As usual, listen closely to full council reports at the end of the meeting.

 RECAP  CITY COUNCIL MEETING – Tues., Apr. 28, 2020, 6:45 Special Meeting 

Item #1 COVID-19 Fiscal Impacts Update. The actual presentation was a two-hour, in-depth review of the city budget focusing on adjustments as a result of COVID-19. The biggest shortfall will occur in Transient Occupancy Tax (TOT), due to high hotel vacancies. Departments have been asked to reduce costs in special projects, and a soft hiring freeze is in effect.  Currently, the adjustments are reasonable, though the situation continues to be fluid. Relief funds from state and federal sources remain to be determined. The meeting took a temporary bizarre turn when Councilmember Liang Chao initiated a quarrel over procedure and whether or not Chao was “correct”  with Mayor Steven Scharf, which led the mayor to mute Chao’s microphone.

Item #2 Emergency Assistance Funds for Tenants at Risk of Eviction due to Impacts of the Novel Coronavirus (COVID-19). The presentations and council discussion ran almost two hours. West Valley Community Services has seen a 220% increase in requests for rental assistance,  including applications from Cupertino’s BMR housing residents. The council discussed the pros and cons of the services, and maximizing the number of assisted families, before finally approving the original staff recommendations of a $50,000 direct contribution to WVCS, a $100,000 low interest loan program to be administered through Meriwest Credit Union,  and—surprisingly—$50,000 for a new loan program to be administered by, though paycheck cash flow is their primary service. This was approved 4-1 with Councilmember Sinks voting nay.
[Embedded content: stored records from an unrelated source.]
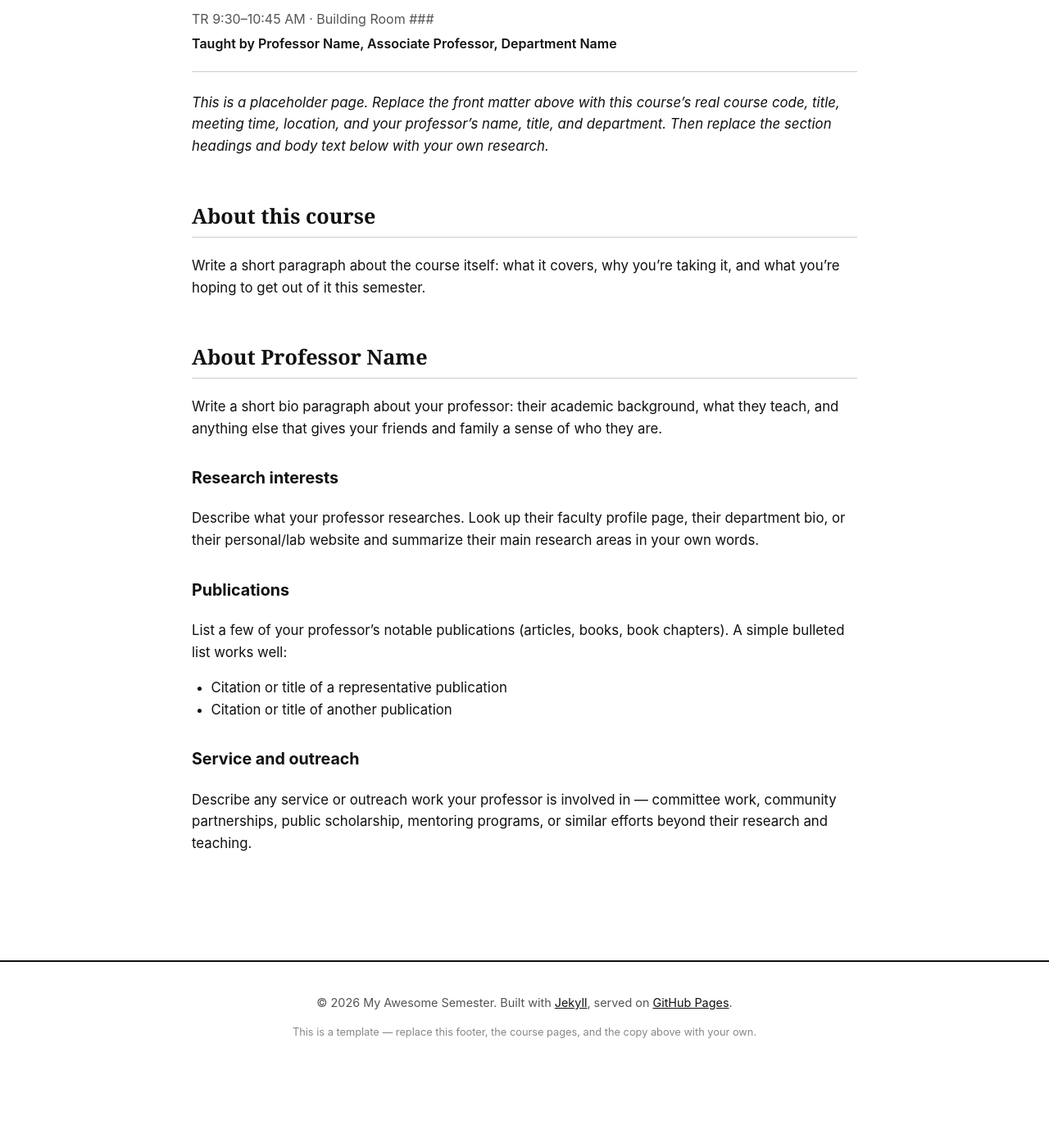
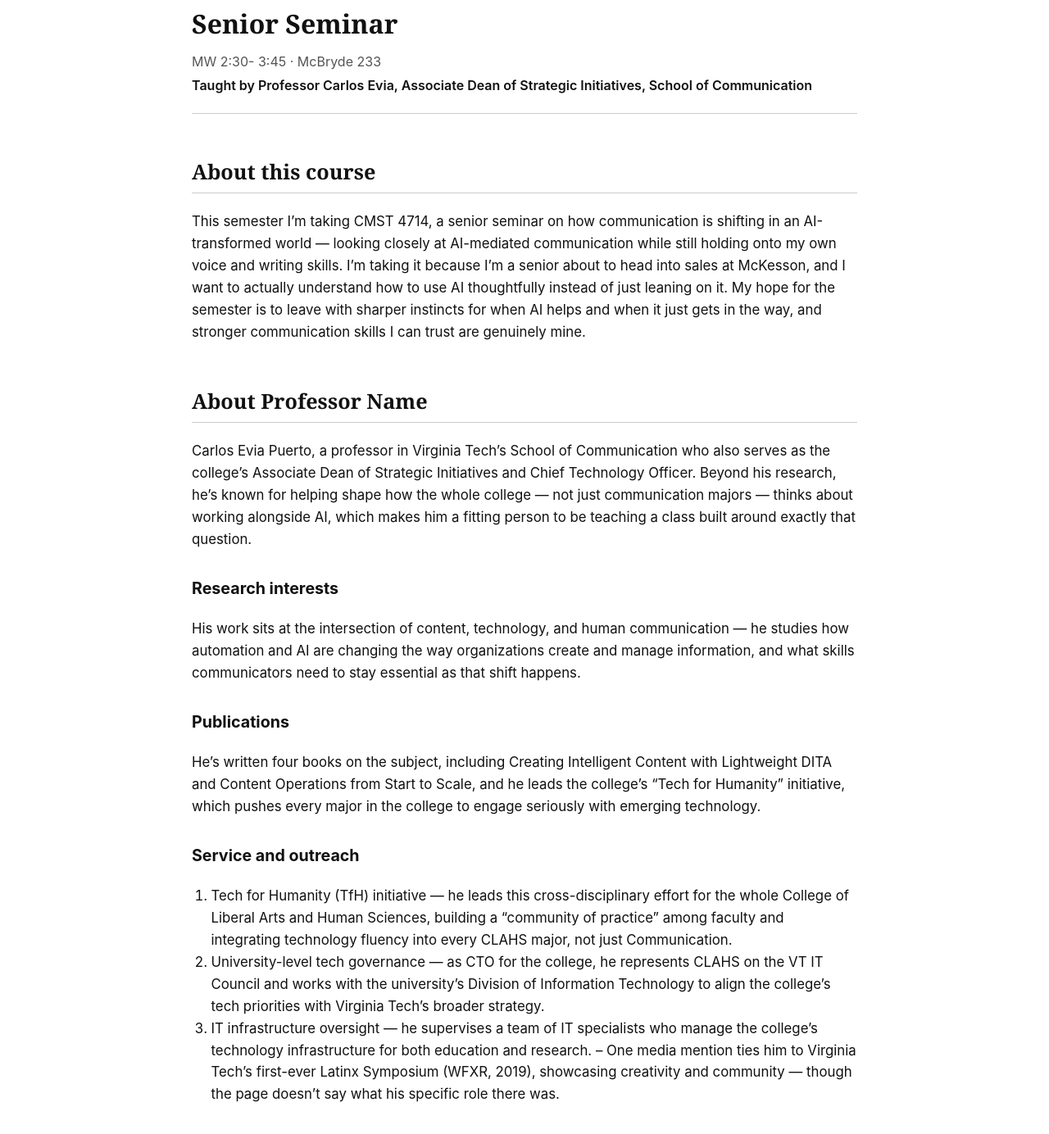
Before and after one commit to LilyS05/myawesomesemester, a Jekyll site: the page built from _courses/course-02.md, in a window 1280 px wide and 1400 px high, scrolled down 241 px. Shown: the top 1384 px of the window at 82% size. Built offline with Jekyll 4.4.1, drawn with Linux system fonts in a browser that asks for light colours; before the commit the page ends 1548 px from its top, so only the background shows below that; some of the changed text lies outside the part shown.

Commit message:
Revise course information for CMST 4714
Updated course details for CMST 4714, including title, meeting time, location, and instructor information. Revised course description and professor bio to reflect current information.

```diff
--- a/_courses/course-02.md
+++ b/_courses/course-02.md
@@ -1,46 +1,32 @@
 ---
 course_number: 2
-course_code: "COMM XXXX"
-course_title: "Course Title 2"
-meeting_time: "TR 9:30–10:45 AM"
-location: "Building Room ###"
-instructor_name: "Professor Name"
-instructor_title: "Associate Professor"
-instructor_department: "Department Name"
+course_code: "CMST 4714"
+course_title: "The Human Communicator in an Era of AI -- Senior Seminar"
+meeting_time: "MW 2:30- 3:45"
+location: "McBryde 233"
+instructor_name: "Professor Carlos Evia"
+instructor_title: "Associate Dean of Strategic Initiatives"
+instructor_department: "School of Communication"
 ---
-
-_This is a placeholder page. Replace the front matter above with this course's real
-course code, title, meeting time, location, and your professor's name, title, and
-department. Then replace the section headings and body text below with your own
-research._
 
 ## About this course
 
-Write a short paragraph about the course itself: what it covers, why you're taking
-it, and what you're hoping to get out of it this semester.
+This semester I'm taking CMST 4714, a senior seminar on how communication is shifting in an AI-transformed world — looking closely at AI-mediated communication while still holding onto my own voice and writing skills. I'm taking it because I'm a senior about to head into sales at McKesson, and I want to actually understand how to use AI thoughtfully instead of just leaning on it. My hope for the semester is to leave with sharper instincts for when AI helps and when it just gets in the way, and stronger communication skills I can trust are genuinely mine.
 
 ## About Professor Name
 
-Write a short bio paragraph about your professor: their academic background, what
-they teach, and anything else that gives your friends and family a sense of who
-they are.
+Carlos Evia Puerto, a professor in Virginia Tech's School of Communication who also serves as the college's Associate Dean of Strategic Initiatives and Chief Technology Officer. Beyond his research, he's known for helping shape how the whole college — not just communication majors — thinks about working alongside AI, which makes him a fitting person to be teaching a class built around exactly that question.
 
 ### Research interests
-
-Describe what your professor researches. Look up their faculty profile page, their
-department bio, or their personal/lab website and summarize their main research
-areas in your own words.
+His work sits at the intersection of content, technology, and human communication — he studies how automation and AI are changing the way organizations create and manage information, and what skills communicators need to stay essential as that shift happens.
 
 ### Publications
 
-List a few of your professor's notable publications (articles, books, book
-chapters). A simple bulleted list works well:
-
-- Citation or title of a representative publication
-- Citation or title of another publication
+He's written four books on the subject, including Creating Intelligent Content with Lightweight DITA and Content Operations from Start to Scale, and he leads the college's "Tech for Humanity" initiative, which pushes every major in the college to engage seriously with emerging technology.
 
 ### Service and outreach
 
-Describe any service or outreach work your professor is involved in — committee
-work, community partnerships, public scholarship, mentoring programs, or similar
-efforts beyond their research and teaching.
+1. Tech for Humanity (TfH) initiative — he leads this cross-disciplinary effort for the whole College of Liberal Arts and Human Sciences, building a "community of practice" among faculty and integrating technology fluency into every CLAHS major, not just Communication.
+2. University-level tech governance — as CTO for the college, he represents CLAHS on the VT IT Council and works with the university's Division of Information Technology to align the college's tech priorities with Virginia Tech's broader strategy.
+3. IT infrastructure oversight — he supervises a team of IT specialists who manage the college's technology infrastructure for both education and research.
+-- One media mention ties him to Virginia Tech's first-ever Latinx Symposium (WFXR, 2019), showcasing creativity and community — though the page doesn't say what his specific role there was.
```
Sinks opposed splitting the funds, preferring a single partner, Meriwest, for administration in order to maximize the number of families and individuals served. Council deferred to staff to determine whether BMR Affordable Housing Funds or General Fund Human Services Grant funds should be tapped, due to administrative requirements.


The front page photo and article on page 5 are Delivering in time of need: Local students get community’s help with food insecurity during pandemic, by Anne Gelhaus. This is the heart-warming collaboration between Lazy Dog and Pineapple Thai restaurants at Main Street and city staff to deliver meals to high school students and their families in need. In addition, the Chamber of Commerce founded the Cupertino Together emergency fund to provide meals to seniors, low-income families and De Anza students. The Community Brief covers the city’s ordering of the use of masks in public, an order approved by city council on April 24. Legal notices on page 17 include (1) City of Cupertino Public Notice Unclaimed Funds, (2) Notice of Public Hearing for the Westport Mixed Use Project (replaces the Oaks) before the Planning Commission on May 12, and (3) Public hearing for 2020-25 Community Development Block Grant (CDBG) before the Housing Commission on May 14.

While shortages of toilet paper and paper goods seem to have subsided, new shortages of yeast, flour, potting soil and peat moss have arisen. Who would have predicted?

Warm regards,
Jean Bedord
Cupertino Matters
Publisher and Editor